Companies risk irrelevance – Failing to adapt to changing technologies could cause companies, and potentially entire sub-industries, to become irrelevant. For example, Blackberry’s CEO delayed investment in smartphone apps as he believed they were “a fad”. As a result, Blackberry fell behind and is no longer a major player in the smartphone industry (market share is .04% today).
Despite the potential risks, economies have historically adjusted well to past disruptive technologies. In fact, one third of new jobs created in the US over the past 25 years were in positions that did not previously exist.⁹ According to a 2011 report by McKinsey & Company, the internet “destroyed” ~500,000 jobs in France over the previous 15 years but created ~1.2 million jobs in the same period.
We believe governments and educators should take an active role in encouraging current and future employees to acquire the skills necessary to succeed in the business world of tomorrow. As economies become increasingly technology-dependent, data scientists, computer programmers and other technology-reliant positions are expected to see a significant uptick in demand.
As the speed of technological innovation accelerates, active investing will become increasingly important as managers will need to swiftly identify potential “winners” and “losers” of emerging technologies.
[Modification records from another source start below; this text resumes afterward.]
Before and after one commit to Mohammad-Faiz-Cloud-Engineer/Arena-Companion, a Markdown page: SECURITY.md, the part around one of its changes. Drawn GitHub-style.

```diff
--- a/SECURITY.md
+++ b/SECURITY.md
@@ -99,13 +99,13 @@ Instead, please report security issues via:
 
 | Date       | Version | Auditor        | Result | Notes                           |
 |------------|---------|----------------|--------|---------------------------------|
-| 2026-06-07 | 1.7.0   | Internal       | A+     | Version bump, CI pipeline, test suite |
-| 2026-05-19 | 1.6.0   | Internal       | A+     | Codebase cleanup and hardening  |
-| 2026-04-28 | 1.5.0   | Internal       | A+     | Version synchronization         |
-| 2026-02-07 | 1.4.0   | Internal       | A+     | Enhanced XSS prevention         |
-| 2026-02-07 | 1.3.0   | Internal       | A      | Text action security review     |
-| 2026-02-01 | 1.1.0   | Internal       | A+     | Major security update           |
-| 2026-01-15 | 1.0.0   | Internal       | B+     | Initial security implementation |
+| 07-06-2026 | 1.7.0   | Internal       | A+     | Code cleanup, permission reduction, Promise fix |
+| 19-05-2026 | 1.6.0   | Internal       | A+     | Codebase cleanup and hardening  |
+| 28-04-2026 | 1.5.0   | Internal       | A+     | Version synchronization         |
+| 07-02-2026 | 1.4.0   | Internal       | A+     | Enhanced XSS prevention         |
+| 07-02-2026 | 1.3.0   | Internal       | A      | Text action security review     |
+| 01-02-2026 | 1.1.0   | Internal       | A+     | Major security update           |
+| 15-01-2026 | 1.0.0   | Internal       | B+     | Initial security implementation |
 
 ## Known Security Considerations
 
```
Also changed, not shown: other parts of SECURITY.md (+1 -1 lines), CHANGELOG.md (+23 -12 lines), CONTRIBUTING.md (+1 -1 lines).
Merely being in the space does not automatically translate to better performance. Market participants will need to identify the “leaders” and “followers” within these new trends as well as the potential risks these technologies present to wider economies across the globe.
Information Technology has been our favorite sector for some time, and despite being the strongest performing sector YTD, we find no need to alter our view. Industry leaders investing in finding new and ground-breaking technologies, combined with the multiple avenues from which these companies derive revenues, should allow them to continue to drive growth and innovation in the sector.
Additionally, the sector remains attractive from a relative valuation perspective as it is near its long-term average relative forward price/earnings (P/E) to the S&P 500.
Edited from CIO Insights Special: Tomorrow’s Tech Today, produced in September 2017.